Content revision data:

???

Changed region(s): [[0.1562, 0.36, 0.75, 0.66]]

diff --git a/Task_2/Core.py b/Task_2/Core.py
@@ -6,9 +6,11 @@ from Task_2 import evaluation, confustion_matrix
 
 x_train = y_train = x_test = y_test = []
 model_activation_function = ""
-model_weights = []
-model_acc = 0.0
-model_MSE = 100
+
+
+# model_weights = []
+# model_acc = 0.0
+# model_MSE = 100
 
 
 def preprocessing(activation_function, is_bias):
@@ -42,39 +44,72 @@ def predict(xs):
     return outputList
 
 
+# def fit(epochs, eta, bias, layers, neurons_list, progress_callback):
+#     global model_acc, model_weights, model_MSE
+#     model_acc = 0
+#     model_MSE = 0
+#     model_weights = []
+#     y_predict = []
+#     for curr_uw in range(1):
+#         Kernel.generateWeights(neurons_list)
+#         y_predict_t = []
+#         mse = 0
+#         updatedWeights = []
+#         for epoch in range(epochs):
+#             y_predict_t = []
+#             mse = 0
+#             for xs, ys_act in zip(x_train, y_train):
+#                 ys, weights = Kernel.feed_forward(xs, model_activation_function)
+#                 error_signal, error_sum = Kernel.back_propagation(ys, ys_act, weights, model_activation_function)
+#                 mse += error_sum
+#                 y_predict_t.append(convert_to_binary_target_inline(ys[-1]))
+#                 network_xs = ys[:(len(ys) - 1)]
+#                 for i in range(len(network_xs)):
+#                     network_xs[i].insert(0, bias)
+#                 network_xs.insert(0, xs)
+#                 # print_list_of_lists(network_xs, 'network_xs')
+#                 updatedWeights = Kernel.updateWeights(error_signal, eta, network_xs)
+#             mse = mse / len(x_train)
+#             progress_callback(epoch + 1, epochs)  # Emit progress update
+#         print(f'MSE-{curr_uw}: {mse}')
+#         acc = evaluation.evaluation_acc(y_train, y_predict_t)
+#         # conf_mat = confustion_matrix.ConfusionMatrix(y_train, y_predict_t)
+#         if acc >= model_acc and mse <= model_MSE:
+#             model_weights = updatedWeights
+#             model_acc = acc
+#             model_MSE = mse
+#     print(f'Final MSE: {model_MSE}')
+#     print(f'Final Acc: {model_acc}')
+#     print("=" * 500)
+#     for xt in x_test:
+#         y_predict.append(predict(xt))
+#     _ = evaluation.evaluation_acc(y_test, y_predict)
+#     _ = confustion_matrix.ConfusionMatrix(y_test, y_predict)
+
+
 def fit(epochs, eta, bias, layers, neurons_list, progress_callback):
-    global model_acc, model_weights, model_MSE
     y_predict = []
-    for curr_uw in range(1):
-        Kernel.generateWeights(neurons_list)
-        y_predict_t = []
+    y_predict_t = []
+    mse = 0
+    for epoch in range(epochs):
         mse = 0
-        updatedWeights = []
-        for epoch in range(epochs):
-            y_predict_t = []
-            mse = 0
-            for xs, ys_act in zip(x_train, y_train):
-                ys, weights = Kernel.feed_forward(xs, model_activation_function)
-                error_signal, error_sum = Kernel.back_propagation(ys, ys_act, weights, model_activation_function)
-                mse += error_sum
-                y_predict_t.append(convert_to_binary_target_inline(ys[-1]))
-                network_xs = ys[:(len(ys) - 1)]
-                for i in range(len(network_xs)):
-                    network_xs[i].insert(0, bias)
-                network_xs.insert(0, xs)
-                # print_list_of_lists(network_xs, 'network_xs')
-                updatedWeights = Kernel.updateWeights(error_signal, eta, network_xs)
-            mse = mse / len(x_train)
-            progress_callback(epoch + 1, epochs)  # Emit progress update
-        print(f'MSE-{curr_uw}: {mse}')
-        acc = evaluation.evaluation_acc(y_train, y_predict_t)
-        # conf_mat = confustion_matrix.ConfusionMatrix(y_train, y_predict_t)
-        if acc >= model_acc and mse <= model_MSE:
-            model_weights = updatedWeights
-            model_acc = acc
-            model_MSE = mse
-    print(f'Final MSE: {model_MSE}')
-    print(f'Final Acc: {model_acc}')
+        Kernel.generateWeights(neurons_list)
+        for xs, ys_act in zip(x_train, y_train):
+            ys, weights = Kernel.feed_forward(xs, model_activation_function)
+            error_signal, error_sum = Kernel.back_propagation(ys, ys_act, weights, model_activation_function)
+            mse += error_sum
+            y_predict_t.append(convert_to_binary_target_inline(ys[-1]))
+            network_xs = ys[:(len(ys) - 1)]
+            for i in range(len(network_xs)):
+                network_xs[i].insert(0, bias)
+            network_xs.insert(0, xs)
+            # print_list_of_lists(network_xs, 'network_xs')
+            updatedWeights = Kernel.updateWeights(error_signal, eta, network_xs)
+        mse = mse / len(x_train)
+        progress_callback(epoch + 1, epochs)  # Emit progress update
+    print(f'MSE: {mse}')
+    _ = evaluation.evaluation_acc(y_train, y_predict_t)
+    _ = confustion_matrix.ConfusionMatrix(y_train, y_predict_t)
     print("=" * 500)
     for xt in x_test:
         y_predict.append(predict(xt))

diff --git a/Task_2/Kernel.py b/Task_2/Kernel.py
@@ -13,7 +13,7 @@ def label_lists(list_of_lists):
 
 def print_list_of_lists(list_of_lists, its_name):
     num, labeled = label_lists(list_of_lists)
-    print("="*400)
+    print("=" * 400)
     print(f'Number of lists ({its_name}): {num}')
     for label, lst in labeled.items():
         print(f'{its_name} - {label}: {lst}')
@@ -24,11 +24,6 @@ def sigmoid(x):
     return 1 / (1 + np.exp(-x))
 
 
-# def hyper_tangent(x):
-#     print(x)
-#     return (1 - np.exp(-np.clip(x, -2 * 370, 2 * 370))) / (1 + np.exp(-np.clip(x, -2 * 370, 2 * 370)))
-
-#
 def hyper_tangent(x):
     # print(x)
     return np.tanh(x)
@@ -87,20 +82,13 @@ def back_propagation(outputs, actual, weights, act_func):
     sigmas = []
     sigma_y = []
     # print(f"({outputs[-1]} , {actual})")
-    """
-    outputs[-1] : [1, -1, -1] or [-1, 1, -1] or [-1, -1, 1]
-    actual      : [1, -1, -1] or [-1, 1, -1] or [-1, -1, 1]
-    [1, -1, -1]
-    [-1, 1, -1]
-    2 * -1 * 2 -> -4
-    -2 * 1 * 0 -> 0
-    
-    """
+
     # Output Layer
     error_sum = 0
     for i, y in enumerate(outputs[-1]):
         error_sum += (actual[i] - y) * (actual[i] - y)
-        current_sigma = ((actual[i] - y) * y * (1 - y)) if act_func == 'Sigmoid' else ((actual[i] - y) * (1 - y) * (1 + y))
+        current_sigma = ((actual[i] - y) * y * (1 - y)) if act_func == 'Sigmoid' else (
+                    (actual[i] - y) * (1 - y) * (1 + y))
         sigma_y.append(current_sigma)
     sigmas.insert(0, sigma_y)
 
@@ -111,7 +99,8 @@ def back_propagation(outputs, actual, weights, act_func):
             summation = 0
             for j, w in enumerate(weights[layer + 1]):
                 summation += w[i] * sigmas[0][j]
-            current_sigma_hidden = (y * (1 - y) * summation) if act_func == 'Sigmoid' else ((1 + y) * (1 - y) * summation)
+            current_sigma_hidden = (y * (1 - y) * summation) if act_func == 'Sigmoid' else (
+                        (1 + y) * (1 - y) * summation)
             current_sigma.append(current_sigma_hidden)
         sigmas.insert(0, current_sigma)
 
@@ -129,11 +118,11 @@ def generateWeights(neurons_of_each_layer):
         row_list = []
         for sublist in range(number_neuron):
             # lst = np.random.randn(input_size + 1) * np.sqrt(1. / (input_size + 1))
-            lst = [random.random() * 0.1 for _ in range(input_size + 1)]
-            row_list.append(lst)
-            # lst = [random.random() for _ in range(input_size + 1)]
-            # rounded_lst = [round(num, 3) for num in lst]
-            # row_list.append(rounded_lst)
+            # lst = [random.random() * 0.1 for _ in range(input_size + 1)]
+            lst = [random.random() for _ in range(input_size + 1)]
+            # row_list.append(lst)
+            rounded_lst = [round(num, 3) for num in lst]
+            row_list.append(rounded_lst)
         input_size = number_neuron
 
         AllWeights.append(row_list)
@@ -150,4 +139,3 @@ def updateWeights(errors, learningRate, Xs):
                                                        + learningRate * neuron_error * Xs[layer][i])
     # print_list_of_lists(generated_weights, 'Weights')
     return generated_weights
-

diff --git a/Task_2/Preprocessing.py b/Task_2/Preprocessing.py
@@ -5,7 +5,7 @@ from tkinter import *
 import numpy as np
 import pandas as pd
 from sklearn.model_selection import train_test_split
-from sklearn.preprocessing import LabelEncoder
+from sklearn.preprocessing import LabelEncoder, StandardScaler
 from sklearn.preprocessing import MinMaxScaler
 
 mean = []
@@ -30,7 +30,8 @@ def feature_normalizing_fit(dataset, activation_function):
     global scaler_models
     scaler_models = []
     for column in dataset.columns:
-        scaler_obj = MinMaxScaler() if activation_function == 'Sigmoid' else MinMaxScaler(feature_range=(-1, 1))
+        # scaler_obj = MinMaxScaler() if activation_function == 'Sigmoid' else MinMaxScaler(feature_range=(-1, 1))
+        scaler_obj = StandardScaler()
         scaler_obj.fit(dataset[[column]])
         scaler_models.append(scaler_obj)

- _Exercise directions_
Exact copies of the line containing "import pandas as pd" and of every line after it through the end of the entries are all that should be output.

- _Worked solution_
 import pandas as pd
 from sklearn.model_selection import train_test_split
-from sklearn.preprocessing import LabelEncoder
+from sklearn.preprocessing import LabelEncoder, StandardScaler
 from sklearn.preprocessing import MinMaxScaler
 
 mean = []
@@ -30,7 +30,8 @@ def feature_normalizing_fit(dataset, activation_function):
     global scaler_models
     scaler_models = []
     for column in dataset.columns:
-        scaler_obj = MinMaxScaler() if activation_function == 'Sigmoid' else MinMaxScaler(feature_range=(-1, 1))
+        # scaler_obj = MinMaxScaler() if activation_function == 'Sigmoid' else MinMaxScaler(feature_range=(-1, 1))
+        scaler_obj = StandardScaler()
         scaler_obj.fit(dataset[[column]])
         scaler_models.append(scaler_obj)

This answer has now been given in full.